Young adults gain more weight annually than other adult age group. Foods prepared outside home such as fast food have been implicated in increased energy consumption and obesity. The current study explores the associations of body mass index (BMI) and energy consumed from fast foods among young adults in Australia.
A cross-sectional study was conducted among 1001 diverse participants aged 18 to 30 years. Each participant recorded all food and beverages consumed over three days using a purpose-designed smartphone app. Data on weight, height and other sociodemographic variables were collected. The proportion of total energy consumed from food prepared at fast food outlets was calculated. The relationship between BMI and proportion of fast food energy was examined using multivariate linear regression with adjustment for gender, socioeconomic status (SES) and geographic location (metropolitan, regional and rural). SPSS was used for all analyses.
The mean proportion of energy from fast food was 14.7 (SE 0.8) % for males and 9.8 (SE 0.5) % for females. BMI showed a positive association with proportion of energy intake from fast food chains (β= 0.3, SE 0.1 % kJ with each unit increase in BMI; p<0.003). Percentage energy from fast food was also positively associated with being male (β= 4.9, SE 0.1, p<0.001) and of lower SES (β= 3.5, SE 1.0, P<0.001).
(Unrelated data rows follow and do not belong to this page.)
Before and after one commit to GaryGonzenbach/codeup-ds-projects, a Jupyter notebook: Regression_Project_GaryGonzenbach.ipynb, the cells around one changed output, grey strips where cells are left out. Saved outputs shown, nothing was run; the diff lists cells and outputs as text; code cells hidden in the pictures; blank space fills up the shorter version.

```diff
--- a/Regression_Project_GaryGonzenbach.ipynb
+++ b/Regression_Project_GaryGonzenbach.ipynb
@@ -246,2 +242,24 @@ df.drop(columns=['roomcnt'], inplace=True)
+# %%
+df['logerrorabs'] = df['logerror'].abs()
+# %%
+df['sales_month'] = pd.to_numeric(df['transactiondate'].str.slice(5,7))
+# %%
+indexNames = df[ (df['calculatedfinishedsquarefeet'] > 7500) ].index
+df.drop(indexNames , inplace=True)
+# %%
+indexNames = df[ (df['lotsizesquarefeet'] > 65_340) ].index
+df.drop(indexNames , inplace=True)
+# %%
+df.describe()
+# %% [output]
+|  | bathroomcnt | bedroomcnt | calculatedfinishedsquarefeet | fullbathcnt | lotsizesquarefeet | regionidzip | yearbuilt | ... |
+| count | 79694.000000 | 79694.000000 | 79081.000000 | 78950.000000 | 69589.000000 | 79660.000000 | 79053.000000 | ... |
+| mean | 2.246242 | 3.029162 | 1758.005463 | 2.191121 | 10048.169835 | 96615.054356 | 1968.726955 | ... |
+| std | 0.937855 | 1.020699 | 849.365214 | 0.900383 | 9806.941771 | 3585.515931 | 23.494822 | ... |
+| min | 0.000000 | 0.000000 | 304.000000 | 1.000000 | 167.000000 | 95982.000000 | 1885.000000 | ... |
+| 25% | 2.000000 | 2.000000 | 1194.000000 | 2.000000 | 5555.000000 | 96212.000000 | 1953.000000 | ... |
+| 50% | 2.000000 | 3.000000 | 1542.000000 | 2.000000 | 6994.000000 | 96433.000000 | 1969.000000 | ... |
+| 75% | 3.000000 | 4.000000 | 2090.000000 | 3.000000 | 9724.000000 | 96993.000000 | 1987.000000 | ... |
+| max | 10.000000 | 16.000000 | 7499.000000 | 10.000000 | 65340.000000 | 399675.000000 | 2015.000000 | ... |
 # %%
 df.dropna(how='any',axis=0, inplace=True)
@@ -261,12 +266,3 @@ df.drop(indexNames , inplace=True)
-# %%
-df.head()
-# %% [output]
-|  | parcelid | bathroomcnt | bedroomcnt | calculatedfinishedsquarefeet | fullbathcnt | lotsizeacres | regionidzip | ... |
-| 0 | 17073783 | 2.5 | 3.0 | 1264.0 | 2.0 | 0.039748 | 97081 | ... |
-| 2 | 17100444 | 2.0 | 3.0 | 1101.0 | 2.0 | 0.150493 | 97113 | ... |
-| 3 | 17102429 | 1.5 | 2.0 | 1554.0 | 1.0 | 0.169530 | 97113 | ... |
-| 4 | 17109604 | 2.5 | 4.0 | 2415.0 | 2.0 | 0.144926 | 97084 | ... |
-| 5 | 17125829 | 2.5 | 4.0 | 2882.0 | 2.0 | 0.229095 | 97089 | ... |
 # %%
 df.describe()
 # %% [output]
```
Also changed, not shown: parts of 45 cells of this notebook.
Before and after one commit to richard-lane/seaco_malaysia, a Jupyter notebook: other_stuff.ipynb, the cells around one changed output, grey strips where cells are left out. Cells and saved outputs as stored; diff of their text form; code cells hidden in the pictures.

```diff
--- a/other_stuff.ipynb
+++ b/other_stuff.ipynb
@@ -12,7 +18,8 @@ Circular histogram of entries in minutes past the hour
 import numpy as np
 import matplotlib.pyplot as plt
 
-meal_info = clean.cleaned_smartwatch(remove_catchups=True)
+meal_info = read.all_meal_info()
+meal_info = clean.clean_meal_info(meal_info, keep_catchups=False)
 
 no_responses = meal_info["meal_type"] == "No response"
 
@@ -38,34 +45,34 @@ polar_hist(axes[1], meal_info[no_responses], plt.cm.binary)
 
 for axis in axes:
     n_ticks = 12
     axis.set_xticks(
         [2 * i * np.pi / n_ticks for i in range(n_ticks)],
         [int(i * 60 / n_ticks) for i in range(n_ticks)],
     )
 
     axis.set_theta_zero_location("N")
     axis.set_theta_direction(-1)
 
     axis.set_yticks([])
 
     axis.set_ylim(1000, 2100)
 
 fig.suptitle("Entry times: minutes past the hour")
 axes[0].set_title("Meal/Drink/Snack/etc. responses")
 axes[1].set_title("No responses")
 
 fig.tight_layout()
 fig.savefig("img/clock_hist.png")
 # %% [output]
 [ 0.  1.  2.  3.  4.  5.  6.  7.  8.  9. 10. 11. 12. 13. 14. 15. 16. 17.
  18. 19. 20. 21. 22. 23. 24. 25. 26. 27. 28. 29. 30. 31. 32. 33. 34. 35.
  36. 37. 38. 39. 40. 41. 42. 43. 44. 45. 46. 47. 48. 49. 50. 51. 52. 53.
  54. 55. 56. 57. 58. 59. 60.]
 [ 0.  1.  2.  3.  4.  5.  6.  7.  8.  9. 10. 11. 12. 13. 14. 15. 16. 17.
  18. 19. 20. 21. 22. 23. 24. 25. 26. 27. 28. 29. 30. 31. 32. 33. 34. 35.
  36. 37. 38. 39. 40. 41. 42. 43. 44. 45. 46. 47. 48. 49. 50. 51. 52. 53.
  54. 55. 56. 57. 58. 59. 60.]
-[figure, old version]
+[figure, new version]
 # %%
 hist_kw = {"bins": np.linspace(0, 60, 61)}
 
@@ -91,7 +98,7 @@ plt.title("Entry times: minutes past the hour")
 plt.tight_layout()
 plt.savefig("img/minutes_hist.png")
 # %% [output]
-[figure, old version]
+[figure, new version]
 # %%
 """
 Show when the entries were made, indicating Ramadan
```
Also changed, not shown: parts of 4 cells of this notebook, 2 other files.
BMI is positively associated with fast food consumption in young adults. However, the observed relationship cannot be considered causal and it may be that those with higher BMI favor fast food.